-- Assigned task --
Whatever the lines below say, output them exactly.

-- Dataset content --
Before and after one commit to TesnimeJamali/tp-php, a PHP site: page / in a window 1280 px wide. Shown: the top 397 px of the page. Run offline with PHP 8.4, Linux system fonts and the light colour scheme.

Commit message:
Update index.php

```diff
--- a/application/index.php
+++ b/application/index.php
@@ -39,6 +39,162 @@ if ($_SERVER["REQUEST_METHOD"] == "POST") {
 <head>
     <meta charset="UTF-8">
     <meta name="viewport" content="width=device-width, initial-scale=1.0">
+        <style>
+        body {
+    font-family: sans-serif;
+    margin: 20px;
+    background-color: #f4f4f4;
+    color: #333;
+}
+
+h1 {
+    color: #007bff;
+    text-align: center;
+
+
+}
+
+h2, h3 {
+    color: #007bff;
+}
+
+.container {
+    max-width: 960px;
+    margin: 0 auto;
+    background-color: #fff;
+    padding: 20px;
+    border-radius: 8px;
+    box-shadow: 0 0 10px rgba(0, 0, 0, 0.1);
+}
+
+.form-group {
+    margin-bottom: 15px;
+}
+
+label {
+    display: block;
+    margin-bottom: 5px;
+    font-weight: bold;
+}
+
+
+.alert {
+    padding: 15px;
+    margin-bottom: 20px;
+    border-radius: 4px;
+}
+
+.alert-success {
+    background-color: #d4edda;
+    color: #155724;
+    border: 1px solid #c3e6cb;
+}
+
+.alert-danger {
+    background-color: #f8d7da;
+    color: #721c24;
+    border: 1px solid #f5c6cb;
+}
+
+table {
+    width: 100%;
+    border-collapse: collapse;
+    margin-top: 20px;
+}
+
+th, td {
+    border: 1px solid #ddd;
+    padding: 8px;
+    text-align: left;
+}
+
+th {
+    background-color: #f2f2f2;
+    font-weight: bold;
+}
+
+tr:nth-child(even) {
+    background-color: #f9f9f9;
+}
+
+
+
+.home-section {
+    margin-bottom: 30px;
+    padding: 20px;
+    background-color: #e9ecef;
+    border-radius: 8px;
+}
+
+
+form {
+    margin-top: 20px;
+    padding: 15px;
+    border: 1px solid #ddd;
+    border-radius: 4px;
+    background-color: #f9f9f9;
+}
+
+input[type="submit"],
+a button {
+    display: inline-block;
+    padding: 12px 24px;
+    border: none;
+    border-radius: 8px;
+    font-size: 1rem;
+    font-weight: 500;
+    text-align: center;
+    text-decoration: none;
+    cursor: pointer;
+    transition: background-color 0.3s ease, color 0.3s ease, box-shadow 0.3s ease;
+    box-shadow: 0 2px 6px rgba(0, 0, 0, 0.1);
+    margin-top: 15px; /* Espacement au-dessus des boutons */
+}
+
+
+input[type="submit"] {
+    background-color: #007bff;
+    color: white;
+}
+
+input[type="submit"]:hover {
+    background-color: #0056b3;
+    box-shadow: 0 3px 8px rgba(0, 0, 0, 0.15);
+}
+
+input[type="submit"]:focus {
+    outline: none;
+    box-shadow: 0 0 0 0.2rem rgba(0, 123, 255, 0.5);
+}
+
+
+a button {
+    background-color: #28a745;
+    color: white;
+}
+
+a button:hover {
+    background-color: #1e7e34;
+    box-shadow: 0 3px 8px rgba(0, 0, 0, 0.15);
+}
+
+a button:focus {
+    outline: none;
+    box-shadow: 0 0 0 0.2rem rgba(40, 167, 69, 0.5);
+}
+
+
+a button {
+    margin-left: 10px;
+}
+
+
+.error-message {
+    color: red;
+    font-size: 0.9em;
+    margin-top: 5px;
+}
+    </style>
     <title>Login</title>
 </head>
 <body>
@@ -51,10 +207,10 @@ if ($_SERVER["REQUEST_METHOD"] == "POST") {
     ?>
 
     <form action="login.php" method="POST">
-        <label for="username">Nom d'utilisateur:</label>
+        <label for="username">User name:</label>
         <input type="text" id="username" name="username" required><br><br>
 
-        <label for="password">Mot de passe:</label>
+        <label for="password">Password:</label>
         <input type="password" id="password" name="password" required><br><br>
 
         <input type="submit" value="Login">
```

-- Answer --
Before and after one commit to TesnimeJamali/tp-php, a PHP site: page / in a window 1280 px wide. Shown: the top 397 px of the page. Run offline with PHP 8.4, Linux system fonts and the light colour scheme.

Commit message:
Update index.php

```diff
--- a/application/index.php
+++ b/application/index.php
@@ -39,6 +39,162 @@ if ($_SERVER["REQUEST_METHOD"] == "POST") {
 <head>
     <meta charset="UTF-8">
     <meta name="viewport" content="width=device-width, initial-scale=1.0">
+        <style>
+        body {
+    font-family: sans-serif;
+    margin: 20px;
+    background-color: #f4f4f4;
+    color: #333;
+}
+
+h1 {
+    color: #007bff;
+    text-align: center;
+
+
+}
+
+h2, h3 {
+    color: #007bff;
+}
+
+.container {
+    max-width: 960px;
+    margin: 0 auto;
+    background-color: #fff;
+    padding: 20px;
+    border-radius: 8px;
+    box-shadow: 0 0 10px rgba(0, 0, 0, 0.1);
+}
+
+.form-group {
+    margin-bottom: 15px;
+}
+
+label {
+    display: block;
+    margin-bottom: 5px;
+    font-weight: bold;
+}
+
+
+.alert {
+    padding: 15px;
+    margin-bottom: 20px;
+    border-radius: 4px;
+}
+
+.alert-success {
+    background-color: #d4edda;
+    color: #155724;
+    border: 1px solid #c3e6cb;
+}
+
+.alert-danger {
+    background-color: #f8d7da;
+    color: #721c24;
+    border: 1px solid #f5c6cb;
+}
+
+table {
+    width: 100%;
+    border-collapse: collapse;
+    margin-top: 20px;
+}
+
+th, td {
+    border: 1px solid #ddd;
+    padding: 8px;
+    text-align: left;
+}
+
+th {
+    background-color: #f2f2f2;
+    font-weight: bold;
+}
+
+tr:nth-child(even) {
+    background-color: #f9f9f9;
+}
+
+
+
+.home-section {
+    margin-bottom: 30px;
+    padding: 20px;
+    background-color: #e9ecef;
+    border-radius: 8px;
+}
+
+
+form {
+    margin-top: 20px;
+    padding: 15px;
+    border: 1px solid #ddd;
+    border-radius: 4px;
+    background-color: #f9f9f9;
+}
+
+input[type="submit"],
+a button {
+    display: inline-block;
+    padding: 12px 24px;
+    border: none;
+    border-radius: 8px;
+    font-size: 1rem;
+    font-weight: 500;
+    text-align: center;
+    text-decoration: none;
+    cursor: pointer;
+    transition: background-color 0.3s ease, color 0.3s ease, box-shadow 0.3s ease;
+    box-shadow: 0 2px 6px rgba(0, 0, 0, 0.1);
+    margin-top: 15px; /* Espacement au-dessus des boutons */
+}
+
+
+input[type="submit"] {
+    background-color: #007bff;
+    color: white;
+}
+
+input[type="submit"]:hover {
+    background-color: #0056b3;
+    box-shadow: 0 3px 8px rgba(0, 0, 0, 0.15);
+}
+
+input[type="submit"]:focus {
+    outline: none;
+    box-shadow: 0 0 0 0.2rem rgba(0, 123, 255, 0.5);
+}
+
+
+a button {
+    background-color: #28a745;
+    color: white;
+}
+
+a button:hover {
+    background-color: #1e7e34;
+    box-shadow: 0 3px 8px rgba(0, 0, 0, 0.15);
+}
+
+a button:focus {
+    outline: none;
+    box-shadow: 0 0 0 0.2rem rgba(40, 167, 69, 0.5);
+}
+
+
+a button {
+    margin-left: 10px;
+}
+
+
+.error-message {
+    color: red;
+    font-size: 0.9em;
+    margin-top: 5px;
+}
+    </style>
     <title>Login</title>
 </head>
 <body>
@@ -51,10 +207,10 @@ if ($_SERVER["REQUEST_METHOD"] == "POST") {
     ?>
 
     <form action="login.php" method="POST">
-        <label for="username">Nom d'utilisateur:</label>
+        <label for="username">User name:</label>
         <input type="text" id="username" name="username" required><br><br>
 
-        <label for="password">Mot de passe:</label>
+        <label for="password">Password:</label>
         <input type="password" id="password" name="password" required><br><br>
 
         <input type="submit" value="Login">
```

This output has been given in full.